HIV-positive men with depression who do not take antidepressants are four times as likely to have poor adherence to antiretroviral therapy (ART), Dr Yung-Feng Yen and colleagues report in PLoS ONE. The study also found that those without antidepressants had worse psychological, social, and environmental health-related quality of life compared to those using antidepressants.
Depression is common in people with HIV and has been associated with HIV disease progression and poor health outcomes. However, the adequate diagnosis and treatment of depression in people with HIV is often neglected in healthcare facilities. Since the UNAIDS ‘fourth 90’ target requires that 90% of people with viral load suppression should have a good health-related quality of life, this study investigated the association of depression and antidepressants with ART adherence and health-related quality of life in HIV-positive men who have sex with men.
The research was conducted in Taiwan, where, at the end of 2019, 65% of people with HIV were men who have sex with men.
The investigators recruited 557 HIV-positive men who have sex with men from the Taipei City Hospital HIV clinic, which is the largest HIV care centre in Taiwan. Participants had a mean age of 38 years, all were receiving ART, and were interviewed about their treatment adherence and health-related quality of life. The researchers also collected viral load and CD4 count data from the patients’ medical charts.
To measure adherence to ART, the Medication Adherence Report Scale (MARS-5) was used. Nonadherence was defined as a MARS-5 score of less than 23 (out of 25). The participants’ health-related quality of life was evaluated using the Taiwanese version of the World Health Organization Quality of Life questionnaire. The questionnaire measured four domains: physical capacity, psychological well-being, social relationships, and environmental health. All items were rated on a five-point scale with a higher score showing better health-related quality of life.
Out of the 557 participants, 14% reported depression. Participants with depression were more likely to report nonadherence to ART (22%) compared to non-depressed participants (11%). They were also more likely to have a lower income (26% vs 9%), smoke (56% vs 40%), use recreational drugs (17% vs 6%)and have gonorrhoea (18% vs 10%).

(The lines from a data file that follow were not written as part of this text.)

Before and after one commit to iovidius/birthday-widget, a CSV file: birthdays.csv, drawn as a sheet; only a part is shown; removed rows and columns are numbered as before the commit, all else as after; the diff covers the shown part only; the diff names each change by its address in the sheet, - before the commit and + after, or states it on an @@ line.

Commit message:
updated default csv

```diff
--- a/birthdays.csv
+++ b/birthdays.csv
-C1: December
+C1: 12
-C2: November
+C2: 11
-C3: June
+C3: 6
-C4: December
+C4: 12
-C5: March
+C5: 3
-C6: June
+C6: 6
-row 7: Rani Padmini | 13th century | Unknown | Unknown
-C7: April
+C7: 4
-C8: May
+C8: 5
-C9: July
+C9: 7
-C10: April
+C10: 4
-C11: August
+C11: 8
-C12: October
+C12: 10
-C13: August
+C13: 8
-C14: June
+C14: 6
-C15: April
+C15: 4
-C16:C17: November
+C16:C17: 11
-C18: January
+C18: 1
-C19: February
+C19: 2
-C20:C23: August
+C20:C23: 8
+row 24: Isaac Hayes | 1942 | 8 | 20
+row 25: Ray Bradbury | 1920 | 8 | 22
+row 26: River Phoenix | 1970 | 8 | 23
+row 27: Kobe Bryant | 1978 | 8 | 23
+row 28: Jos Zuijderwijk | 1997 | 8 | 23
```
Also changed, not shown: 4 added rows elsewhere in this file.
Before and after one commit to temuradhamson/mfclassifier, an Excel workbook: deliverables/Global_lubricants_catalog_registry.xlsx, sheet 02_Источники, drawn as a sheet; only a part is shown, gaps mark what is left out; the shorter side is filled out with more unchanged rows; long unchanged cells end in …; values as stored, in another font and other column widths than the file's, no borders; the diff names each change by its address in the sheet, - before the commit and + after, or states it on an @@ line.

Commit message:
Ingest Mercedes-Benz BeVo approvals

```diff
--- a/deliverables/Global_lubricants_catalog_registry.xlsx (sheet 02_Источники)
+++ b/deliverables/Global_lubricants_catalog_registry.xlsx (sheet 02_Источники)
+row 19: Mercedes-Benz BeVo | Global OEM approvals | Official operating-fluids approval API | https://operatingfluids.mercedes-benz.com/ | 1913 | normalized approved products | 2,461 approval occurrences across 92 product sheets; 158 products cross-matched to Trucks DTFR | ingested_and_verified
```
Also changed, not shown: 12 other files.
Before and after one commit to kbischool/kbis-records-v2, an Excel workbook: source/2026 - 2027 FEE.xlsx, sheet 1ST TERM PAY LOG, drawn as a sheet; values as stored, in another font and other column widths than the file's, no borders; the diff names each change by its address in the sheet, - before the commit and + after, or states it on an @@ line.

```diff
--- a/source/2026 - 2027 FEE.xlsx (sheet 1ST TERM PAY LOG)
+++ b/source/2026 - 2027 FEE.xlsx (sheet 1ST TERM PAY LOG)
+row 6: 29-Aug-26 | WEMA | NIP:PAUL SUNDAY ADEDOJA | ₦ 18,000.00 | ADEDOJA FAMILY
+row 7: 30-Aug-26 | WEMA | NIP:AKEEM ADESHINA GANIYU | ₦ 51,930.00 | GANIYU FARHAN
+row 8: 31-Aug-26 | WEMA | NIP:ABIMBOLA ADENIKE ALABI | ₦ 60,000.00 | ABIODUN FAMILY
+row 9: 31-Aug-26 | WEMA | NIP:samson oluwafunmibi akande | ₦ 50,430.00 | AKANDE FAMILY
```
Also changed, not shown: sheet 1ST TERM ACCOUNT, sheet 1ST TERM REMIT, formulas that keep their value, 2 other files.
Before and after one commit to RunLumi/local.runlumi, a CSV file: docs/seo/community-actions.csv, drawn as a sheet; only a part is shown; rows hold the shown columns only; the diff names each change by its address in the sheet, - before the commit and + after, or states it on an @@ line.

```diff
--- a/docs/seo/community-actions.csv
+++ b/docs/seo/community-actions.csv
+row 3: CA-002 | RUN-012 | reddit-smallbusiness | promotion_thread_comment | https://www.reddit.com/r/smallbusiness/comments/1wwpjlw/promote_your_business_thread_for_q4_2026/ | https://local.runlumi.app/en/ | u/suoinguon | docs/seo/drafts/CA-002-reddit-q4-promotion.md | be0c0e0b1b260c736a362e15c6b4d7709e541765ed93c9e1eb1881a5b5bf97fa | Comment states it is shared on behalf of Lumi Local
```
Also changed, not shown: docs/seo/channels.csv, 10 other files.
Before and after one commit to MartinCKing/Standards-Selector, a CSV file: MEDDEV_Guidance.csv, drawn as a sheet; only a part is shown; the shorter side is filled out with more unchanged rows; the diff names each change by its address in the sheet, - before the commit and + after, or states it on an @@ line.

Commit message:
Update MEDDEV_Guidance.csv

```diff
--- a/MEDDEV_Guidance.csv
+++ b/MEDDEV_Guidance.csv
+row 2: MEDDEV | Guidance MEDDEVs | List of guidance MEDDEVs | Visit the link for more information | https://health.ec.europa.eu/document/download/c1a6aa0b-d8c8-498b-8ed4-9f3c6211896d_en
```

However, among those with depression, 55 were on antidepressants and 23 were not. After controlling for demographic characteristics, the researchers found that poor adherence to ART was significantly associated with untreated depression; participants without antidepressants were four times as likely to have poor adherence (adjusted odds ratio = 4.02; 95% confidence interval: 1.44–11.21). For those taking antidepressants, nonadherence was not significant. Those without antidepressants also had worse psychological, social, and environmental health-related quality of life compared to those on antidepressants.
“To achieve UNAIDS HIV testing and treatment targets, our study suggests that it is imperative to screen for depressive symptoms in people with HIV and to provide antidepressant therapy for those with depression in order to improve their adherence to ART and their health-related quality of life”, the researchers conclude.
Yen Y-F et al. Association of depression and antidepressant therapy with antiretroviral therapy adherence and health-related quality of life in men who have sex with men. PLoS ONE 17(2): e0264503, 2022 (open access).